Copy out each line below containing "background".

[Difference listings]
┌──

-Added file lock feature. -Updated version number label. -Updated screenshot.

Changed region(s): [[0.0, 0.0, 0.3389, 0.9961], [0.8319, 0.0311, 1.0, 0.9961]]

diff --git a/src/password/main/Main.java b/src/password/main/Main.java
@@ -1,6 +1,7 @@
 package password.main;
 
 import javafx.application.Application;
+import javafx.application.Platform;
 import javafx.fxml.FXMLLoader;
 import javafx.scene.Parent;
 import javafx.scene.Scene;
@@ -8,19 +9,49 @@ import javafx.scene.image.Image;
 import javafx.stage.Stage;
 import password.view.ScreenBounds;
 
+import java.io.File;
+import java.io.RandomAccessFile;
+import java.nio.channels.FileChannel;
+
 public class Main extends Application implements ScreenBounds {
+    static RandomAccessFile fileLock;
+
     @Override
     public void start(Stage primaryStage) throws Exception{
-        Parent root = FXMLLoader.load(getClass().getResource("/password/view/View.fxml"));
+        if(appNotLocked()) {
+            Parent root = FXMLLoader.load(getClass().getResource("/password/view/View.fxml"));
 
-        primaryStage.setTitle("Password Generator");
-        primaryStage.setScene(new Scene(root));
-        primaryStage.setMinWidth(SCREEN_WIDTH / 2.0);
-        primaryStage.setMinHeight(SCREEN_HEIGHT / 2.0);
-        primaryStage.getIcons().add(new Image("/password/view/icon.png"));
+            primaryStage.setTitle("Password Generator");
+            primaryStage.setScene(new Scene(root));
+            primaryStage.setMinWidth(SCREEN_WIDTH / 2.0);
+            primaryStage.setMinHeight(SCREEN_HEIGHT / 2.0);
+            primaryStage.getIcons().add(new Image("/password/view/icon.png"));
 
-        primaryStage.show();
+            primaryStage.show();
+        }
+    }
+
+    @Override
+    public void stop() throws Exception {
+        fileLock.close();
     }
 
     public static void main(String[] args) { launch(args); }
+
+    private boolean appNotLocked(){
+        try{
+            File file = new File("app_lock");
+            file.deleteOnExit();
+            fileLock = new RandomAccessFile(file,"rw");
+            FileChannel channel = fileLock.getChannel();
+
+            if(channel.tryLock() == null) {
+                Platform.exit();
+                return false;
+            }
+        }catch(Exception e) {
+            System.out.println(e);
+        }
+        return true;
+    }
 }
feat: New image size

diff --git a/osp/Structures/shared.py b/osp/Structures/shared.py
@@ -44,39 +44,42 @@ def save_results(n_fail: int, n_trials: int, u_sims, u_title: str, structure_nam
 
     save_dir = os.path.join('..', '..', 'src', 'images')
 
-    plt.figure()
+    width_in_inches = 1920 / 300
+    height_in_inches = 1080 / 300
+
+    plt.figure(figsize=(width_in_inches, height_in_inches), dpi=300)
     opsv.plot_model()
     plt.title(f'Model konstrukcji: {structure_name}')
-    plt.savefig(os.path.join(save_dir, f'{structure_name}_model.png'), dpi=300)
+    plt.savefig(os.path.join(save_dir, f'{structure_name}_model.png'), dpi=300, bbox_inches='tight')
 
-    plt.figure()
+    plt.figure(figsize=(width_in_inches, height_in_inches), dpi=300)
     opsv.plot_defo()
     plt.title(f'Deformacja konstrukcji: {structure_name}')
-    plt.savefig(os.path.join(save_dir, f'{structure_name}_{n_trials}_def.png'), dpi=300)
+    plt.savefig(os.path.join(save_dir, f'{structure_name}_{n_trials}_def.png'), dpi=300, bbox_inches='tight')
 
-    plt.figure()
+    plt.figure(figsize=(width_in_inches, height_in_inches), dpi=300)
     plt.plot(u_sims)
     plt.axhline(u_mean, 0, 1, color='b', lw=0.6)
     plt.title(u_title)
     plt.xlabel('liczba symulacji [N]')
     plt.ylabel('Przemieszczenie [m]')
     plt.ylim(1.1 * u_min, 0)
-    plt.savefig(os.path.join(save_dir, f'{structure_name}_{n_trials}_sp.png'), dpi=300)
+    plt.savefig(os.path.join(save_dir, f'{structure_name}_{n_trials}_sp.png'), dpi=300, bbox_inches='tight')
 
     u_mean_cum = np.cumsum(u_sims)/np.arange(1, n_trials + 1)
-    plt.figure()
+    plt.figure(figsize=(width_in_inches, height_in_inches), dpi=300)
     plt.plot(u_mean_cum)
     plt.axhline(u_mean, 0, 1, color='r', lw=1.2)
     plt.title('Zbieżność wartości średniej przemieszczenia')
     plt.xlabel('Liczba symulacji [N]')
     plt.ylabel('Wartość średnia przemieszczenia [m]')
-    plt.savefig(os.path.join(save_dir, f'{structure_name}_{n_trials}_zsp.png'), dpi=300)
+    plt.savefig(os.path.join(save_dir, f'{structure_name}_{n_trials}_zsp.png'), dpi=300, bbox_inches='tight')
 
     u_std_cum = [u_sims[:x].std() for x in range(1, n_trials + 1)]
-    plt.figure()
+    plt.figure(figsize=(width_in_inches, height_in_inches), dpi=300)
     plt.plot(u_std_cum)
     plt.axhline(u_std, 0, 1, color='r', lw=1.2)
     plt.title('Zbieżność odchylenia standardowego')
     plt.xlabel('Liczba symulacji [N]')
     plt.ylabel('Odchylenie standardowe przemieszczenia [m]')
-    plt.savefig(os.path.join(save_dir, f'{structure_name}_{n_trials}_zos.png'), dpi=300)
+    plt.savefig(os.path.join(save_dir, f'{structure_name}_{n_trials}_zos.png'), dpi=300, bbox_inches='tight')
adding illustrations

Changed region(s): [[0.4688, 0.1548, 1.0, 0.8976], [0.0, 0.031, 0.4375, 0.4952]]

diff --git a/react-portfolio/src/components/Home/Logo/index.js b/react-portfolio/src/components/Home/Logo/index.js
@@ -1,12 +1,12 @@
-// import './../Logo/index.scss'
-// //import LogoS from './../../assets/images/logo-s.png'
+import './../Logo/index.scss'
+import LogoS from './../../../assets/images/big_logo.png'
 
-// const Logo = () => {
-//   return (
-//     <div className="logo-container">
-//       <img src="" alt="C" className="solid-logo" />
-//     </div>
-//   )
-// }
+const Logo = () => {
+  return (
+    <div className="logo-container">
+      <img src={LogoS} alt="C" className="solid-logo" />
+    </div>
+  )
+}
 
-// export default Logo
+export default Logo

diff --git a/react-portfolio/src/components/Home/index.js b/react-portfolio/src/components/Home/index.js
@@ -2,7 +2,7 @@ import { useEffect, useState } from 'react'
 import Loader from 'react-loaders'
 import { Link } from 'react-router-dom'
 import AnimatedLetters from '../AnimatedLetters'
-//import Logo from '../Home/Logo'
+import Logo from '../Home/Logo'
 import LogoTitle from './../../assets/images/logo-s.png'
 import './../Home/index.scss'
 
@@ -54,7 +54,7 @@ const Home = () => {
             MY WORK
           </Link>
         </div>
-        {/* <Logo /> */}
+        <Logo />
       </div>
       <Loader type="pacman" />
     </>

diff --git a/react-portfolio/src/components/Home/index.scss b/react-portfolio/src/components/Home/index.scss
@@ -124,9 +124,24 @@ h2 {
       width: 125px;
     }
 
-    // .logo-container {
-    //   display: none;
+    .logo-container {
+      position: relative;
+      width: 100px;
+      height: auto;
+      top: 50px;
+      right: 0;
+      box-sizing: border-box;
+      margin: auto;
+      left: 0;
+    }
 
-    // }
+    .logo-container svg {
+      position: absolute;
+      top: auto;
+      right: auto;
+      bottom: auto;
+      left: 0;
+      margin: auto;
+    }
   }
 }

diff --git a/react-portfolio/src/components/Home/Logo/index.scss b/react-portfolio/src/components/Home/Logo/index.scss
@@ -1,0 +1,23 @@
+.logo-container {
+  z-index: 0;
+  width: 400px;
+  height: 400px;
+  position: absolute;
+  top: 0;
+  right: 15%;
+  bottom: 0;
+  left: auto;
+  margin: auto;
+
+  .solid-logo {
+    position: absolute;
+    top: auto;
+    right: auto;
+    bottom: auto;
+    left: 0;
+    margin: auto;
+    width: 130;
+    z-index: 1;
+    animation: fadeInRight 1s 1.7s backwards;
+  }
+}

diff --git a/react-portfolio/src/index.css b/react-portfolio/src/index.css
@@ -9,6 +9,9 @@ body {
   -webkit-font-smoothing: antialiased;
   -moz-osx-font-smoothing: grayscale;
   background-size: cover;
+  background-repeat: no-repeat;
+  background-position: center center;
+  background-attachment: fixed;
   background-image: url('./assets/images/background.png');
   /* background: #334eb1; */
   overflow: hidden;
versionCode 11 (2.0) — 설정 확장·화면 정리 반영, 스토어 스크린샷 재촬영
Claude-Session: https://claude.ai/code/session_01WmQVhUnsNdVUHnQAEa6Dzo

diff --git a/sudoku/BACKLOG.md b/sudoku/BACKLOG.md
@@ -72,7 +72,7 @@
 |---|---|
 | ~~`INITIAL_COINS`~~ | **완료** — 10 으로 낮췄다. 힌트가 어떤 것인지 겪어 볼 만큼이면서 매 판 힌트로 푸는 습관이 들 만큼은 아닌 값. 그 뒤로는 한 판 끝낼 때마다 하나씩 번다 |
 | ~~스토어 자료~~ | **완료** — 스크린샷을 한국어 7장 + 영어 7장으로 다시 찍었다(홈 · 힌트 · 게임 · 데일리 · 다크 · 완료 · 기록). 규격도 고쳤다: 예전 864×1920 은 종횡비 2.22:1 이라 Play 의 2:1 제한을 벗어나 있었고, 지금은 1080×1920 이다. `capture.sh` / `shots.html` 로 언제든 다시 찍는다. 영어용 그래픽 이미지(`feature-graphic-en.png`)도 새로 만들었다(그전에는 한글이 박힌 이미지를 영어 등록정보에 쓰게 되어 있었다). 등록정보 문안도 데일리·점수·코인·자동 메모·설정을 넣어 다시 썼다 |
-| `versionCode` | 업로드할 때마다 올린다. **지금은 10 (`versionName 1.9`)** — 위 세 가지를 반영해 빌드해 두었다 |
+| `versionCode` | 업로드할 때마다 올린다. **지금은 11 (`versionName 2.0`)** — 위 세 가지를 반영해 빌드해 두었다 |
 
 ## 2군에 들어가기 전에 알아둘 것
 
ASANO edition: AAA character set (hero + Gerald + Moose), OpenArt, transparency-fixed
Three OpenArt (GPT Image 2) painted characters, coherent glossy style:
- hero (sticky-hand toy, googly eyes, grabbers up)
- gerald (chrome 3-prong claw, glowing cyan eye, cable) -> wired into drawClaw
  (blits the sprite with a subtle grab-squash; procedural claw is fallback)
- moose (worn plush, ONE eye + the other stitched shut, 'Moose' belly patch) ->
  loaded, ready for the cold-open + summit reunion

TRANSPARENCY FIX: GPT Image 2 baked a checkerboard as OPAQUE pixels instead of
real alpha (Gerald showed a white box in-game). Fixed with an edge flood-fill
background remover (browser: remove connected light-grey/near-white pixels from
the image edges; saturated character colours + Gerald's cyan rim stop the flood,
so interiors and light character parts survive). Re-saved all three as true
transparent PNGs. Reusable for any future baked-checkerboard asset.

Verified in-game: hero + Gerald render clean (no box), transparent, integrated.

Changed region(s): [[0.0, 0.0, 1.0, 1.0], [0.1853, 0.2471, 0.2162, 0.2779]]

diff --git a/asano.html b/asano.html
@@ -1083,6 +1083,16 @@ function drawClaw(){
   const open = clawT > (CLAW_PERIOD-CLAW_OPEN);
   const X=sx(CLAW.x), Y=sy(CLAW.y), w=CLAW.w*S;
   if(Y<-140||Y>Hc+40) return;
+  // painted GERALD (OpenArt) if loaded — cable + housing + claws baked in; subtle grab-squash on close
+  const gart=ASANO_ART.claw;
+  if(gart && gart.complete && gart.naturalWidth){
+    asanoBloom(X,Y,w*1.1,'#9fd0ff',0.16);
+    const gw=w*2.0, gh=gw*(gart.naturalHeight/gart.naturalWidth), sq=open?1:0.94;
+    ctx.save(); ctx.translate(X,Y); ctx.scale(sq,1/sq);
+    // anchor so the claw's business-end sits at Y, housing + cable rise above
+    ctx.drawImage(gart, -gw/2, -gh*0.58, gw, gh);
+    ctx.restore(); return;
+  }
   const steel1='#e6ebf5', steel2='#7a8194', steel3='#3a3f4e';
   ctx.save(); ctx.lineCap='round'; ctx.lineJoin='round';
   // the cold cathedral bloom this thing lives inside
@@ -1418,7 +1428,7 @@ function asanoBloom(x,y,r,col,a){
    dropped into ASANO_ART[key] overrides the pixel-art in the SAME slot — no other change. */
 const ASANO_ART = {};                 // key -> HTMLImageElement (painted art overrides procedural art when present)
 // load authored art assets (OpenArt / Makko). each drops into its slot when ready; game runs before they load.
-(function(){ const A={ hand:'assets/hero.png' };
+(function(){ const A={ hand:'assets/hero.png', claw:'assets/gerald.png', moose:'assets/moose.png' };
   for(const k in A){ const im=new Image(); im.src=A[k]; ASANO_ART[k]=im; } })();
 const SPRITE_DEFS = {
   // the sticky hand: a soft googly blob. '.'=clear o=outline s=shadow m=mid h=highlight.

└──

● Result for this task
   background-size: cover;
+  background-repeat: no-repeat;
+  background-position: center center;
+  background-attachment: fixed;
   background-image: url('./assets/images/background.png');
   /* background: #334eb1; */
background remover (browser: remove connected light-grey/near-white pixels from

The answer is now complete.